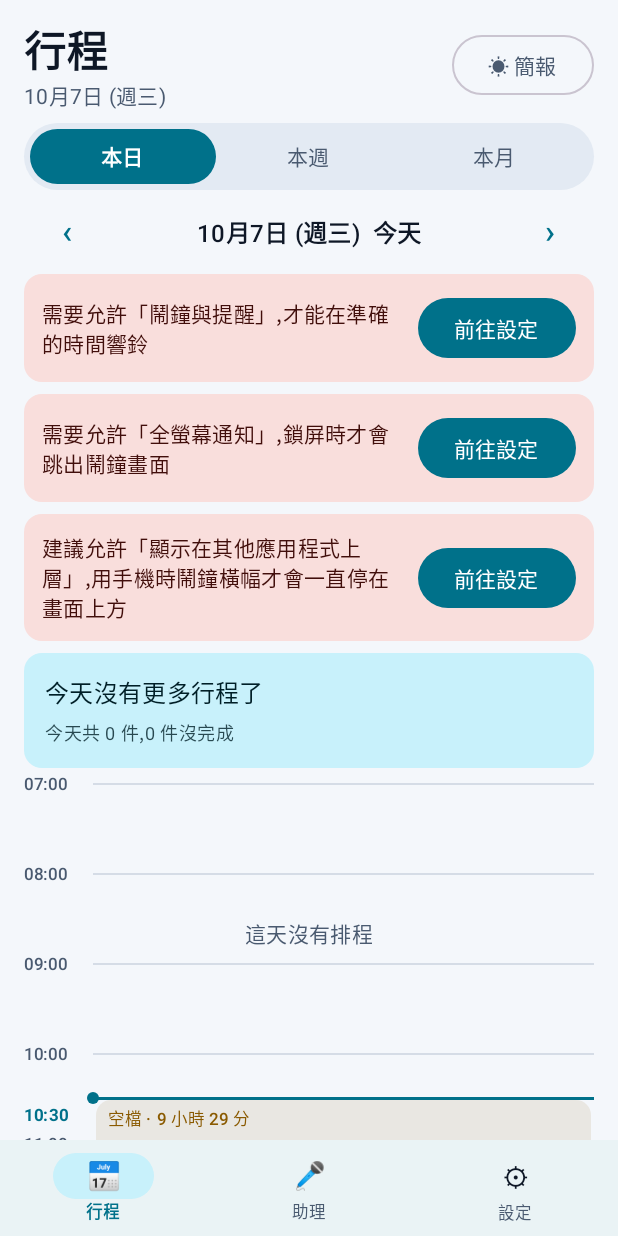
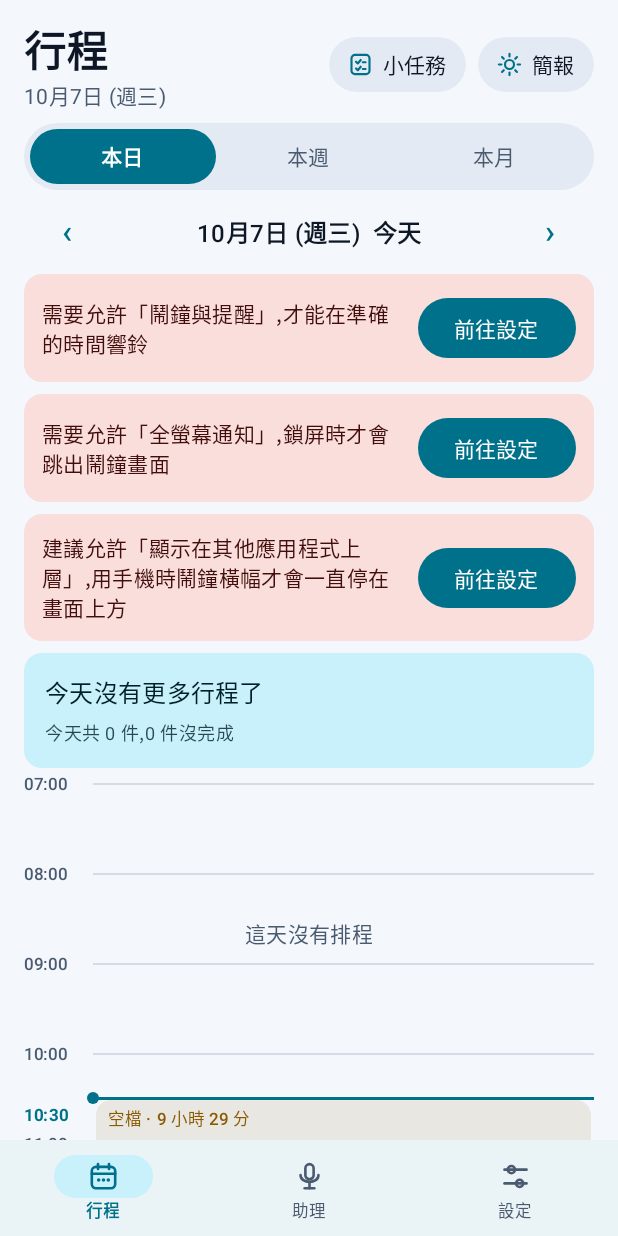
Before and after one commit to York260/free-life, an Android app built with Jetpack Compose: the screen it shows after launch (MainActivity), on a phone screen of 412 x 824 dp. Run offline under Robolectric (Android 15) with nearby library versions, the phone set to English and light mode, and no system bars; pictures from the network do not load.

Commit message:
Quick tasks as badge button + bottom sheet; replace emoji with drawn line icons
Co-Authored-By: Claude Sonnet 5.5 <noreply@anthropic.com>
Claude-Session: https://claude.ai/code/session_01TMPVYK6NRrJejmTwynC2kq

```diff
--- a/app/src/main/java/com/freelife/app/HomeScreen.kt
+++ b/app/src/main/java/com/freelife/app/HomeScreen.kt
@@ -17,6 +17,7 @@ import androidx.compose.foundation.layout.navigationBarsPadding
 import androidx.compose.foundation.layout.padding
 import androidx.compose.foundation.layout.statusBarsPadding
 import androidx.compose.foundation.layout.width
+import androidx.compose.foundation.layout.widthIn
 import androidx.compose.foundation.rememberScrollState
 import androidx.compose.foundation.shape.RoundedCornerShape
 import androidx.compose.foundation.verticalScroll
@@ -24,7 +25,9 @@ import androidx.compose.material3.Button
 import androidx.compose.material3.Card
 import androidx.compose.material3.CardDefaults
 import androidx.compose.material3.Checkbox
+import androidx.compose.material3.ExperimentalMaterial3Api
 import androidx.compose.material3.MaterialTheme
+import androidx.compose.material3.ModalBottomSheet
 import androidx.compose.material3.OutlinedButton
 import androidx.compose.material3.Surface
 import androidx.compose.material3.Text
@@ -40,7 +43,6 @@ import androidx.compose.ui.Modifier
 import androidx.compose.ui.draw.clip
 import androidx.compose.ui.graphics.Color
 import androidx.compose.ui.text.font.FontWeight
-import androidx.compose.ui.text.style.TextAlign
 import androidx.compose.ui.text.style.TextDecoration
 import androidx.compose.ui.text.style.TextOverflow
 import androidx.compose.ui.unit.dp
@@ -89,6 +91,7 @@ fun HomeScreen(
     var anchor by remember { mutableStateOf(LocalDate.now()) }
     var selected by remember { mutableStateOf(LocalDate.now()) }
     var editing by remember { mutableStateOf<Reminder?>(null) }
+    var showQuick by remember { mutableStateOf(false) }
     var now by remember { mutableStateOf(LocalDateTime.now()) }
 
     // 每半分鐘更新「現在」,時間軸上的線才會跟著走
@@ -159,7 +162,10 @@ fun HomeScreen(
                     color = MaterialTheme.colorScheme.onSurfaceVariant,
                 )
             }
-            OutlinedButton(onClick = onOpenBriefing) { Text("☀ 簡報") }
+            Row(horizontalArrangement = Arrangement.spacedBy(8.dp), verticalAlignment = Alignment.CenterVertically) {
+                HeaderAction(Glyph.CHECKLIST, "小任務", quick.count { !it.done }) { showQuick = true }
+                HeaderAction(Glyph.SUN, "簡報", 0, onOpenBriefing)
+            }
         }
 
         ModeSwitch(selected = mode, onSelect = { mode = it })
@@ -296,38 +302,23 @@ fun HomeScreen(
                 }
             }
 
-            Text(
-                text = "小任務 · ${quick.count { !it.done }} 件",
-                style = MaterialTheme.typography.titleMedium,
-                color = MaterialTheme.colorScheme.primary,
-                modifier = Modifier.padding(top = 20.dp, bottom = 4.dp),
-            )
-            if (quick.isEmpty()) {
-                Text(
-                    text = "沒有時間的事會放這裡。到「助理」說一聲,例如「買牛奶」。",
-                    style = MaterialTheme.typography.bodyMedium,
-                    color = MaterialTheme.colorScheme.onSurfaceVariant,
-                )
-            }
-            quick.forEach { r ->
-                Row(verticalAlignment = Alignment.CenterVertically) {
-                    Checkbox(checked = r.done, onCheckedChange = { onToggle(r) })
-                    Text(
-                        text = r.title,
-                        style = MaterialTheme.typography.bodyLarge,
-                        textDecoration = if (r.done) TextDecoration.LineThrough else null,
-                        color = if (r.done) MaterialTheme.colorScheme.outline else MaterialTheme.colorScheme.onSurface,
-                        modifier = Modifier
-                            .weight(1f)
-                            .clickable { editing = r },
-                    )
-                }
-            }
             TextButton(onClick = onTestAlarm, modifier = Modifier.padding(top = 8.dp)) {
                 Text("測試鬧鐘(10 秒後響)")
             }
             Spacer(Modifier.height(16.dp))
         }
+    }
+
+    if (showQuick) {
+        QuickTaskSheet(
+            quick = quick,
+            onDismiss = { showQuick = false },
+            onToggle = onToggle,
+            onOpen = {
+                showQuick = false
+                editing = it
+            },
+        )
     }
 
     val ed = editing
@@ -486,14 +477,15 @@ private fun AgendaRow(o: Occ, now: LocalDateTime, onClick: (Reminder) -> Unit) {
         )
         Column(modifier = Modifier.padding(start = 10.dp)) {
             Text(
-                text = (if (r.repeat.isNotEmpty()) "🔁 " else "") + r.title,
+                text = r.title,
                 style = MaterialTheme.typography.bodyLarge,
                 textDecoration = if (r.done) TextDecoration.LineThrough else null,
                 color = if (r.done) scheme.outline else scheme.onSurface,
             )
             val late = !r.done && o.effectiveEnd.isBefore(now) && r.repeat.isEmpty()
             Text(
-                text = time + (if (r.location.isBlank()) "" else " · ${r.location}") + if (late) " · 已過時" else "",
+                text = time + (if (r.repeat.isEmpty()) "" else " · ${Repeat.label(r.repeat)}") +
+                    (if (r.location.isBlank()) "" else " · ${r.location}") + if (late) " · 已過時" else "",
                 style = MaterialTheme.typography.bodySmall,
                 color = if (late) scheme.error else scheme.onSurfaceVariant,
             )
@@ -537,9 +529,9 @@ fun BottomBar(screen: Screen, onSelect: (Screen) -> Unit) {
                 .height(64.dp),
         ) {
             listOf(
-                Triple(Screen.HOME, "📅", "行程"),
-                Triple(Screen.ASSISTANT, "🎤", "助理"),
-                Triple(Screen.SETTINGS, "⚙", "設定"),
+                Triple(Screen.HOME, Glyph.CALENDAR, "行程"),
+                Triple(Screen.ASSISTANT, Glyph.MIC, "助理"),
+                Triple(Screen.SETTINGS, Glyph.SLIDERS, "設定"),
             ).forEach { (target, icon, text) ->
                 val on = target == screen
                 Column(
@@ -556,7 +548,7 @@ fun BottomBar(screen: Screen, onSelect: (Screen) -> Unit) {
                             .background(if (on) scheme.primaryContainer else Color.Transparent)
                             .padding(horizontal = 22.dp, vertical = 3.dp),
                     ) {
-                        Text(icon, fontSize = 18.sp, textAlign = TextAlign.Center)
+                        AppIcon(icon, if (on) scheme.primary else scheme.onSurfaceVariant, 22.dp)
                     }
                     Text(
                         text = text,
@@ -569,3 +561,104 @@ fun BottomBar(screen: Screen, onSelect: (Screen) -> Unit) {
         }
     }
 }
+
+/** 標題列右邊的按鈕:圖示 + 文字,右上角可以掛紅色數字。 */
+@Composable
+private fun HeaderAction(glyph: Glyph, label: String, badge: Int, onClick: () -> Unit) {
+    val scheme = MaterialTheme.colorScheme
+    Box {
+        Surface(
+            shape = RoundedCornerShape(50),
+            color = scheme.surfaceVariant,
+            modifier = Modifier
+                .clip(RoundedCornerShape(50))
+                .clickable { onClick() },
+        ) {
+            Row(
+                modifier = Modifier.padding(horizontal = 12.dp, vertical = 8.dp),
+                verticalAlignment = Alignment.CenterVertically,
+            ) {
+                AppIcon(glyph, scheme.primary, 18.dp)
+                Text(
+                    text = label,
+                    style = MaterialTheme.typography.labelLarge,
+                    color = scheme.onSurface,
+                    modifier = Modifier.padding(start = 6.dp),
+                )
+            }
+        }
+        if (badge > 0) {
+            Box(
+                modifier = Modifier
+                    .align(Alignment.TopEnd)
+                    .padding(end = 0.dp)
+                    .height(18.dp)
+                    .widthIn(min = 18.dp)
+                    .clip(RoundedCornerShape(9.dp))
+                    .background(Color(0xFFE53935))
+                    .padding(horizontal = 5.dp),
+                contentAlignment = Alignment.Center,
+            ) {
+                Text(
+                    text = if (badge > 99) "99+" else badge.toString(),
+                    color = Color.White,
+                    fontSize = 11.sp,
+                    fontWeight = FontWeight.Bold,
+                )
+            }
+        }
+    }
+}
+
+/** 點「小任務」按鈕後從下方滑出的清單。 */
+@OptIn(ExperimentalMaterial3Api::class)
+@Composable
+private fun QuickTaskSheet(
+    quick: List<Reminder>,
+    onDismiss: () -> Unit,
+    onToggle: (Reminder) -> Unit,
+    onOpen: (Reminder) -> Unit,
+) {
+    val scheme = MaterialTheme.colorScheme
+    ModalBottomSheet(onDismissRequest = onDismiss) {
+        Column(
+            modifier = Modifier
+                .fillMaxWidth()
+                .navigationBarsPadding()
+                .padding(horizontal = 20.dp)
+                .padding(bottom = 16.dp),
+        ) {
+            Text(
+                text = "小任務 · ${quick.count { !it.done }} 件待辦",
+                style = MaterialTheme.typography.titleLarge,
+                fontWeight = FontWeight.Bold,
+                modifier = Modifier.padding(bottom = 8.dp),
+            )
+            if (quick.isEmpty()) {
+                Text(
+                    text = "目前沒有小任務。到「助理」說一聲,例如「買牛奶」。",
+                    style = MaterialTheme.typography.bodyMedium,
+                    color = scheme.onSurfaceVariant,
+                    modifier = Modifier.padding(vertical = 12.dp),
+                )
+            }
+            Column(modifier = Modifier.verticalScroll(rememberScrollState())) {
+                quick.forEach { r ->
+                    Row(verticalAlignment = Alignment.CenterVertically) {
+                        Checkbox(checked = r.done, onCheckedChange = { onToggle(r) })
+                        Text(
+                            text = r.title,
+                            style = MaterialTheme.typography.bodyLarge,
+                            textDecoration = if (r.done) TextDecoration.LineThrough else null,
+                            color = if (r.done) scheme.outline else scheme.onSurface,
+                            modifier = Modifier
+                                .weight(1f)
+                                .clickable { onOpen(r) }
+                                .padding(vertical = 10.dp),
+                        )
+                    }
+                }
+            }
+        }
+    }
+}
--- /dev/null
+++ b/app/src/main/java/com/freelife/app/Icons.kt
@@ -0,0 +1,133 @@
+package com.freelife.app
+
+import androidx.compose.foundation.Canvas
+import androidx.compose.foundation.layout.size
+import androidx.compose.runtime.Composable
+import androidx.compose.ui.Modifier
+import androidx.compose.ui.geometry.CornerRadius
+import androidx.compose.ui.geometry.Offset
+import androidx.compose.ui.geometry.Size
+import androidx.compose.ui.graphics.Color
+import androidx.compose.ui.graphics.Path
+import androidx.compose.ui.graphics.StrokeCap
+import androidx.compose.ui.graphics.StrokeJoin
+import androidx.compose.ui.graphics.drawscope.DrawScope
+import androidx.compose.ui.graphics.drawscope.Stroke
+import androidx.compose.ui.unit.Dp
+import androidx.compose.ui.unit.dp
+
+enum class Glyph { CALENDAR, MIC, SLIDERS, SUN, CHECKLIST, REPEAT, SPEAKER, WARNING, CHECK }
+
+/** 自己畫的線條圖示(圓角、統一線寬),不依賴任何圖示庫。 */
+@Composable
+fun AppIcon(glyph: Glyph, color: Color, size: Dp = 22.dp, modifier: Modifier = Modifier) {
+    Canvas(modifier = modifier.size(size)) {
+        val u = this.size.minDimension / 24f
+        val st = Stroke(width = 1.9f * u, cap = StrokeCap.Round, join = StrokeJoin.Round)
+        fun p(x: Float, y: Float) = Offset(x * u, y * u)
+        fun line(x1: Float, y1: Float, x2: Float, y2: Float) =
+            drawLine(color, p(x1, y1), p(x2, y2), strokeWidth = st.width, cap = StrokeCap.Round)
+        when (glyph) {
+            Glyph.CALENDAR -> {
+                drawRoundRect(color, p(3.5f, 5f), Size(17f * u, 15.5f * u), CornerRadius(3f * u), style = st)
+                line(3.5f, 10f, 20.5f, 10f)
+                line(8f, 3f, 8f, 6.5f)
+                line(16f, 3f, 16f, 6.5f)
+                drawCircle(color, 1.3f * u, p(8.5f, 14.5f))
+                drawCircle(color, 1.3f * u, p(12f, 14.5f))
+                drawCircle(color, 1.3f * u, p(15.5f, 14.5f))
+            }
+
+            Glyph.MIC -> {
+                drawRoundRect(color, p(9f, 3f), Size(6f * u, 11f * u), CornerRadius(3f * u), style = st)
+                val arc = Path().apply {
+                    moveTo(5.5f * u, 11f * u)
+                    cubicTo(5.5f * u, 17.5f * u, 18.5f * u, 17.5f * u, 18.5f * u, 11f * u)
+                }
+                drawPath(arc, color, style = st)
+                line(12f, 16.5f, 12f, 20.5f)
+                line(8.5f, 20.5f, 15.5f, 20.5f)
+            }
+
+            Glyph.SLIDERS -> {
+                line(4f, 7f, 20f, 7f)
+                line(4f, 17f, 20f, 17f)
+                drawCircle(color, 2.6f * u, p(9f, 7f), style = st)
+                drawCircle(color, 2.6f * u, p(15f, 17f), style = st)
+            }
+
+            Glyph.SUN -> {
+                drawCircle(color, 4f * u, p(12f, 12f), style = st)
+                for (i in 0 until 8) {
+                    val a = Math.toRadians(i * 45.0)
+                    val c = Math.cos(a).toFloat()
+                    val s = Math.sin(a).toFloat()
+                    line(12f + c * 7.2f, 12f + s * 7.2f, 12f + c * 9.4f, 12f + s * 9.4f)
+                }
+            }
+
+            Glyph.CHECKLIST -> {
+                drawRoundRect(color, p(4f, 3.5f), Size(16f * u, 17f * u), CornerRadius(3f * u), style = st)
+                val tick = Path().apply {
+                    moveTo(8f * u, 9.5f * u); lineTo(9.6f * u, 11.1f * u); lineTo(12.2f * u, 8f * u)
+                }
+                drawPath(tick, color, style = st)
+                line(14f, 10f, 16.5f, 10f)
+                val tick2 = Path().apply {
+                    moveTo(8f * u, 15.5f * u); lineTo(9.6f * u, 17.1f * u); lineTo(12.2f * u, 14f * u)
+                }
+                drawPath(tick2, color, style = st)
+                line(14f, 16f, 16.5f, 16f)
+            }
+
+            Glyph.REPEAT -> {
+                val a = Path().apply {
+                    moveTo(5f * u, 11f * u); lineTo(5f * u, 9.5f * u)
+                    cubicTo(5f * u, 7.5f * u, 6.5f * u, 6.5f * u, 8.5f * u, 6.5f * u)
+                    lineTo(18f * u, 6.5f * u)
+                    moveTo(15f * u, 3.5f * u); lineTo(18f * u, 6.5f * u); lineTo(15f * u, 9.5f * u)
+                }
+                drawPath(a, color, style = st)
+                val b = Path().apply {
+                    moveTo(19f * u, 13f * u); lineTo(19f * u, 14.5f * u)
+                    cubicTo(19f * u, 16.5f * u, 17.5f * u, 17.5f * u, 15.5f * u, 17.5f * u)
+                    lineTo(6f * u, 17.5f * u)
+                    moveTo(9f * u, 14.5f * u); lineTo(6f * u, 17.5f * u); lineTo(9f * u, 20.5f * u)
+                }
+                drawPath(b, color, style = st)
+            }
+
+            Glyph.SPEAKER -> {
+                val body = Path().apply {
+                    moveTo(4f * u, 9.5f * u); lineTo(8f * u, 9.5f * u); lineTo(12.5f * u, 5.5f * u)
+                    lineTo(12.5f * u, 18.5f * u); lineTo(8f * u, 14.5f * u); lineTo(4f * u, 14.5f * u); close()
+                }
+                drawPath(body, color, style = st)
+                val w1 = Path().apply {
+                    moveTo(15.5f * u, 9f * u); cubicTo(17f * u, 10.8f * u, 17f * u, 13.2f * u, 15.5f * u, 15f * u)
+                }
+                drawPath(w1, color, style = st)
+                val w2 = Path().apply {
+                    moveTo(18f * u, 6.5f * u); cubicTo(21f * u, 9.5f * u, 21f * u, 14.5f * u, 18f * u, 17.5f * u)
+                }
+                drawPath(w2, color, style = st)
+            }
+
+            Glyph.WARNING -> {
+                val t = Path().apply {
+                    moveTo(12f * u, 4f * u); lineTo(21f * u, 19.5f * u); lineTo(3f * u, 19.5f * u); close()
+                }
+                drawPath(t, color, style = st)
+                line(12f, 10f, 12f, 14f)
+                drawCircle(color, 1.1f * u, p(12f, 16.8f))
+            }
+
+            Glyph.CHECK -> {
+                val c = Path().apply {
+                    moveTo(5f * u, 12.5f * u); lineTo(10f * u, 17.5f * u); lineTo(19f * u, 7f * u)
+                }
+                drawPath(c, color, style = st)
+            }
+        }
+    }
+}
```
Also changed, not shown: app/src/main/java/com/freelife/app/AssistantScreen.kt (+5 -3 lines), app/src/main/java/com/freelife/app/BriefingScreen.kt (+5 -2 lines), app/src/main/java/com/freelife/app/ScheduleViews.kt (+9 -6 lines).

§ **Task objective**
Lines from the start of the material through the line containing "Co-Authored-By: Claude Sonnet" are to be restated word for word; no picture may be included.

§ **Reply to the exercise**
Before and after one commit to York260/free-life, an Android app built with Jetpack Compose: the screen it shows after launch (MainActivity), on a phone screen of 412 x 824 dp. Run offline under Robolectric (Android 15) with nearby library versions, the phone set to English and light mode, and no system bars; pictures from the network do not load.

Commit message:
Quick tasks as badge button + bottom sheet; replace emoji with drawn line icons
Co-Authored-By: Claude Sonnet 5.5 <noreply@anthropic.com>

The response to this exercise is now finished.